Web interface edit records

━━━━━━━━━━━━━━━━━━━━

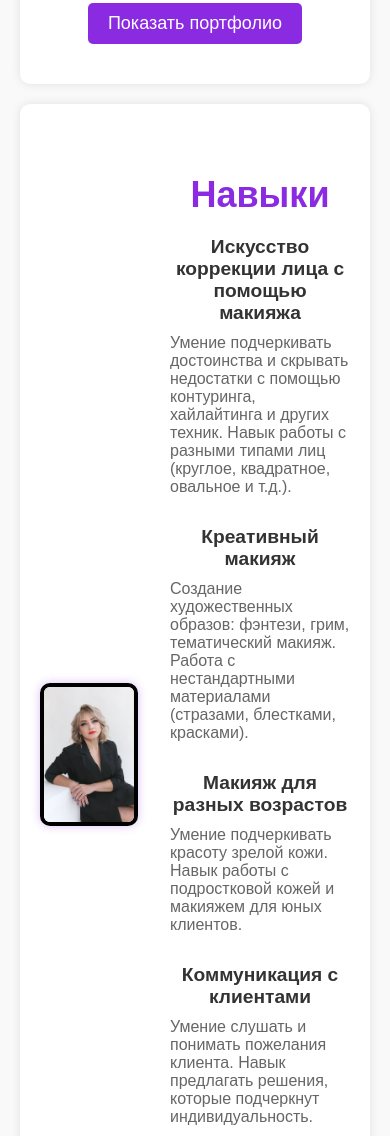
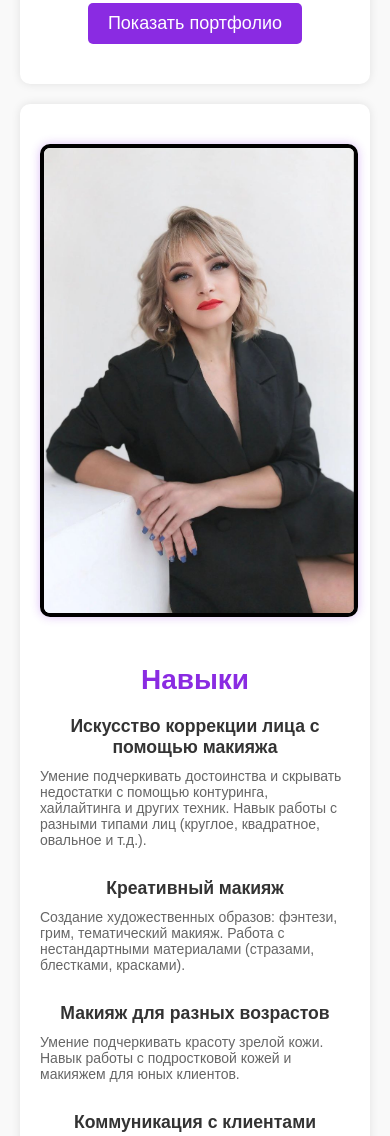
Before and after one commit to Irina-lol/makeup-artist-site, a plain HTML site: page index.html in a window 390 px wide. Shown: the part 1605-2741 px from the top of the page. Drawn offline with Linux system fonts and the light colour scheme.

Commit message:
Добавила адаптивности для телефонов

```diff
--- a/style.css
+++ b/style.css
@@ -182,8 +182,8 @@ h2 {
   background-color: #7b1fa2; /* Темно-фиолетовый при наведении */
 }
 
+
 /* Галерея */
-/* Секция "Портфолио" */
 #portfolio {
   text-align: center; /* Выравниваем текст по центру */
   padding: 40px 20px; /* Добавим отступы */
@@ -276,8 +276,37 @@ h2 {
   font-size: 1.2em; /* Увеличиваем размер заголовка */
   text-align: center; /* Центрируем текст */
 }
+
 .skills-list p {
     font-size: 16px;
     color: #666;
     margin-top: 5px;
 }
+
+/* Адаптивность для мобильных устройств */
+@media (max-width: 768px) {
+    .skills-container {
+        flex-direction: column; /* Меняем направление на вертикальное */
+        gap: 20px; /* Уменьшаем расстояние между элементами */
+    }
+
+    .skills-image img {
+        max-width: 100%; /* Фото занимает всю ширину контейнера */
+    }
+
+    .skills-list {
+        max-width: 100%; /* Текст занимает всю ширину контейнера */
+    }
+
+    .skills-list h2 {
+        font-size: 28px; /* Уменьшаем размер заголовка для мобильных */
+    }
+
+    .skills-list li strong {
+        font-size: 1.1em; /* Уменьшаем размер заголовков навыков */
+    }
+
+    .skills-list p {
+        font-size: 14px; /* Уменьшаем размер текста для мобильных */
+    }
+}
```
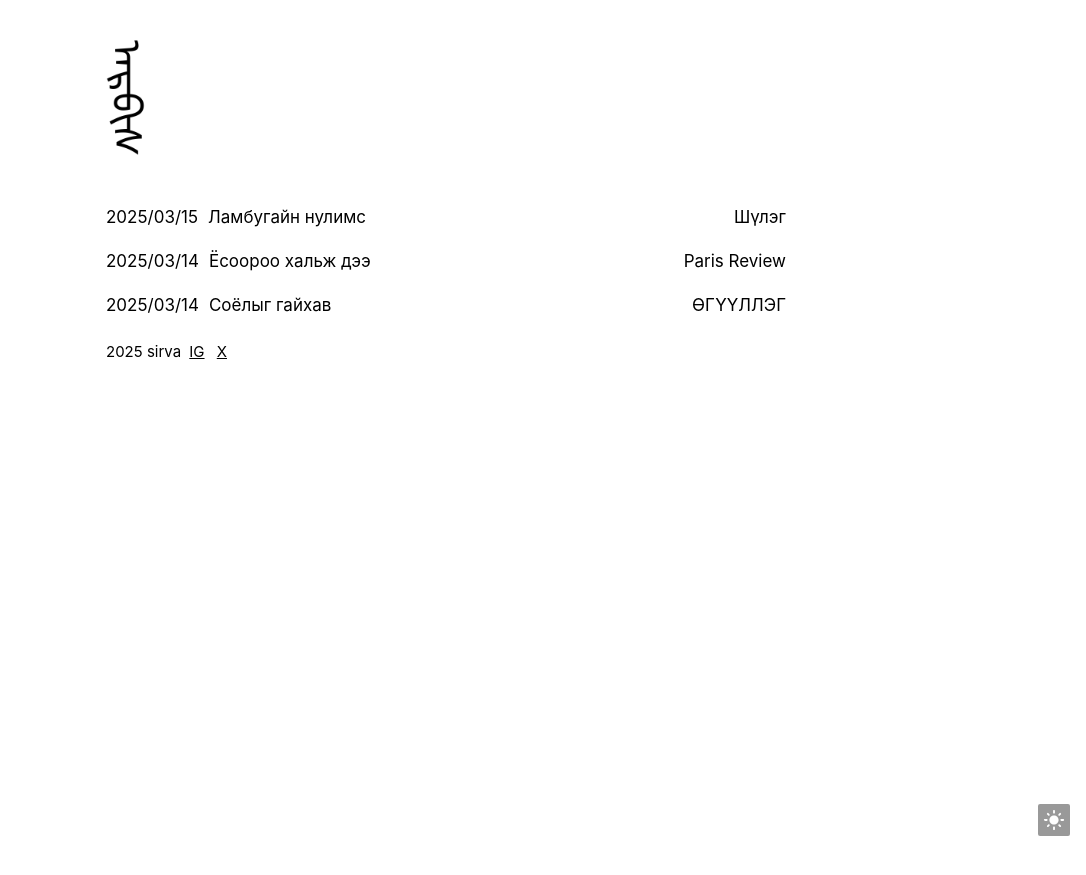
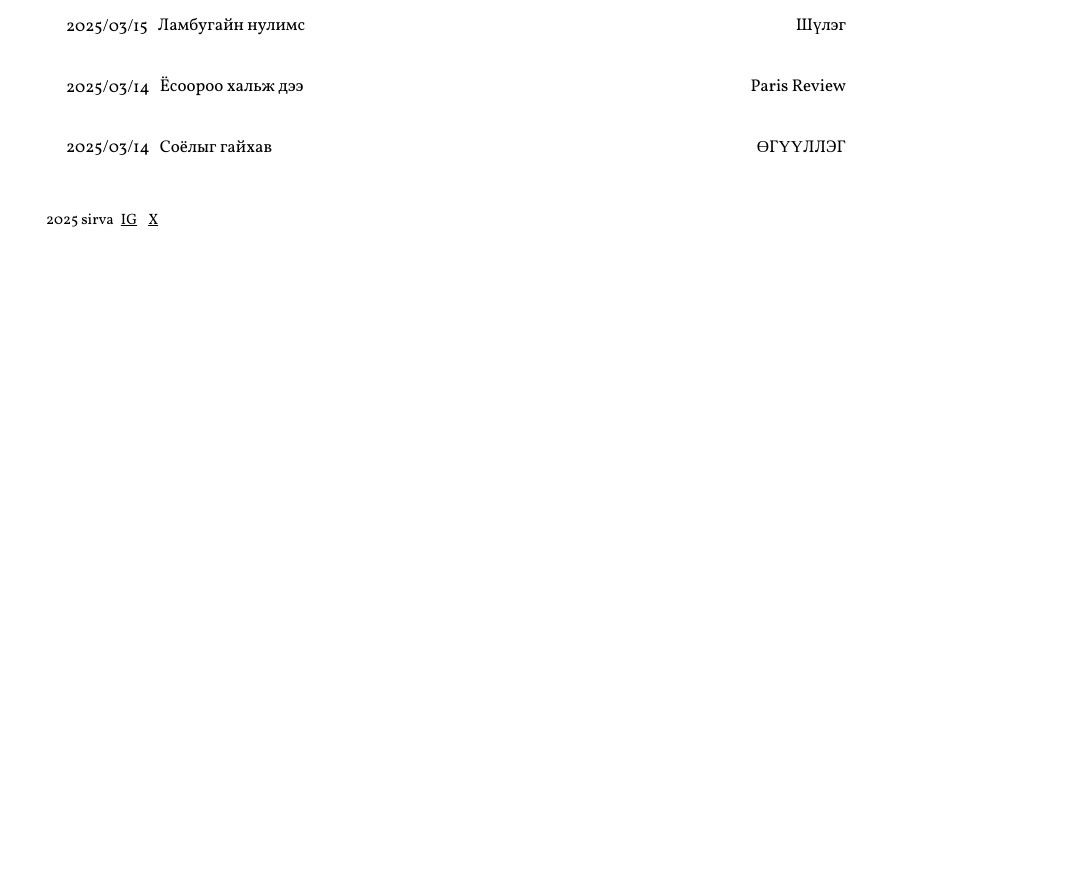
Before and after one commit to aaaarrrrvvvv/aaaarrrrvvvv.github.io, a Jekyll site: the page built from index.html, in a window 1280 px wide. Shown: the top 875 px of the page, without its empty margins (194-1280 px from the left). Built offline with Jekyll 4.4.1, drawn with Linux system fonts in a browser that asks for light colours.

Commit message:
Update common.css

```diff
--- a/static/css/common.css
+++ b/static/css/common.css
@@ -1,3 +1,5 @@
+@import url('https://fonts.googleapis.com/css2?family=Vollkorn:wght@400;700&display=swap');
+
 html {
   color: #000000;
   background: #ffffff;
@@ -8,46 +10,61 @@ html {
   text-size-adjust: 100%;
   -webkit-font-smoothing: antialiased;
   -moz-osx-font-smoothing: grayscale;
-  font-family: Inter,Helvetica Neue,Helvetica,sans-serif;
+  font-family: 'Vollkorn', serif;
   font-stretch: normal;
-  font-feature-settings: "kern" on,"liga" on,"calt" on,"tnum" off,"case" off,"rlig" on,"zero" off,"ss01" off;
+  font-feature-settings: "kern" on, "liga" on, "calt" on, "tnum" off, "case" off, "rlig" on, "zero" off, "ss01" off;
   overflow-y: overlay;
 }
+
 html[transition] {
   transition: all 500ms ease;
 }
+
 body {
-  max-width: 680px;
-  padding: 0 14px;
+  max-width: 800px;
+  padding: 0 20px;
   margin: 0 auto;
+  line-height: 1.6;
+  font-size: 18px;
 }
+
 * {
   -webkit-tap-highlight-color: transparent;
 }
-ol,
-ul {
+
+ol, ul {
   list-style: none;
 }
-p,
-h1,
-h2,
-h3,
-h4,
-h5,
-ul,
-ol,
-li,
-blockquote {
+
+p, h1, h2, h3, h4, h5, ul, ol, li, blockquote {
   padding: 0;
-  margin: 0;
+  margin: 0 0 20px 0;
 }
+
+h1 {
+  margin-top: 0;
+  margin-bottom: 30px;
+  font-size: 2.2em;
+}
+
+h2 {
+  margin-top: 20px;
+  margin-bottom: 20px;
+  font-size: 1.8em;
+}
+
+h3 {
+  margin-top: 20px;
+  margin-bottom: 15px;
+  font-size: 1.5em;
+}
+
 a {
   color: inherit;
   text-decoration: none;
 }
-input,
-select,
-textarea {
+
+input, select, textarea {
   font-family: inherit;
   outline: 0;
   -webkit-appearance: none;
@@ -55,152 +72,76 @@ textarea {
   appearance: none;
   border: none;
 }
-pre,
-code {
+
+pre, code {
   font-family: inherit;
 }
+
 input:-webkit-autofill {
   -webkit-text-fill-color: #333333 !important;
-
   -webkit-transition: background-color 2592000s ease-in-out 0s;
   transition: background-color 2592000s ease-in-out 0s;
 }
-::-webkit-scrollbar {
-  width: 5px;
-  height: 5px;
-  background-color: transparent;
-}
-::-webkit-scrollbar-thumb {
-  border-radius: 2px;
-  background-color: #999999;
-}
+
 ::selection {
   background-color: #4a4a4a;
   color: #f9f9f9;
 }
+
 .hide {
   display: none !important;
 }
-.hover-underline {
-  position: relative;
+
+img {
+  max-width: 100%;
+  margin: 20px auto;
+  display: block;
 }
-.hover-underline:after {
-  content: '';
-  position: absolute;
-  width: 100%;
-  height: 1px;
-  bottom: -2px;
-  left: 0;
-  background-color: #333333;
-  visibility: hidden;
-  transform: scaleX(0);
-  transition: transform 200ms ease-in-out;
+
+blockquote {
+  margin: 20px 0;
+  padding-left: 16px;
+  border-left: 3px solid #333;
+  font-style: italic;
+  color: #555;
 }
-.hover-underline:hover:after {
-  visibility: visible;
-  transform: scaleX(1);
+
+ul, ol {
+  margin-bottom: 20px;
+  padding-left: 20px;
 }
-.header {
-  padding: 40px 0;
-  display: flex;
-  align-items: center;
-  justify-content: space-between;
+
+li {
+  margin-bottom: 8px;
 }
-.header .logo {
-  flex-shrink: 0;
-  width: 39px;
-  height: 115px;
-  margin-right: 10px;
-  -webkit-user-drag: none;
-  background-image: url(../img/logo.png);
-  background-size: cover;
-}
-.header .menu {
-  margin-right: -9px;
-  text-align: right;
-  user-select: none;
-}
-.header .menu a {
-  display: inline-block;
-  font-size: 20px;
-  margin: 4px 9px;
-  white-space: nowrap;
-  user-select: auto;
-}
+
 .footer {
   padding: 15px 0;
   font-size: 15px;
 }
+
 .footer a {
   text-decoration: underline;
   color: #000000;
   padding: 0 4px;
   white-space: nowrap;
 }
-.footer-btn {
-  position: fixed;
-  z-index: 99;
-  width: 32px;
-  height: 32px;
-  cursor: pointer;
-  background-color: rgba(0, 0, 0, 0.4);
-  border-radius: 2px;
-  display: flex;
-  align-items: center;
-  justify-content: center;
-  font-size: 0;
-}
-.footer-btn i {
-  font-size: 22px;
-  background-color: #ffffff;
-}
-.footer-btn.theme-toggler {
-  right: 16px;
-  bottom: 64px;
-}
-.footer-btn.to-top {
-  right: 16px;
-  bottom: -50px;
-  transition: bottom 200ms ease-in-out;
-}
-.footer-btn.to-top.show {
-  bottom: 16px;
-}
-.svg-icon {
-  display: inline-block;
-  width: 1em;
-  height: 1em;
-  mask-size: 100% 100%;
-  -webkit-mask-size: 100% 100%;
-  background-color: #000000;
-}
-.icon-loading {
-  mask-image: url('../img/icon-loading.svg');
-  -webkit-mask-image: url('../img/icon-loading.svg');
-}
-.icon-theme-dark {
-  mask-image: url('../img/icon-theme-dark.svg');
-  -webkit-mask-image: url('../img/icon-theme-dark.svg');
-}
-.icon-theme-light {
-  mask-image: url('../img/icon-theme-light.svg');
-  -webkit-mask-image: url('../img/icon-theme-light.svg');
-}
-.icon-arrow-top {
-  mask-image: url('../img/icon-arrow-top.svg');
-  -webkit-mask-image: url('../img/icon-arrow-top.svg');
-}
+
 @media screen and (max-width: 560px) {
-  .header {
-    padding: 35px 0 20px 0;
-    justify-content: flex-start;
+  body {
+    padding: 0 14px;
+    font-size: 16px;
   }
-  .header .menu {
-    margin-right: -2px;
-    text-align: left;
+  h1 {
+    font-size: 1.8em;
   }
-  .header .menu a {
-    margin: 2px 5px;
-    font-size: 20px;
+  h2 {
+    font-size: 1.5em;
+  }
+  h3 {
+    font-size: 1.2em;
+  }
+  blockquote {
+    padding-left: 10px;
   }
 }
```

━━━━━━━━━━━━━━━━━━━━

* Exercise objective
Only a number is wanted here: the tally of lines in the entries that include the word "none".

* Answer below
8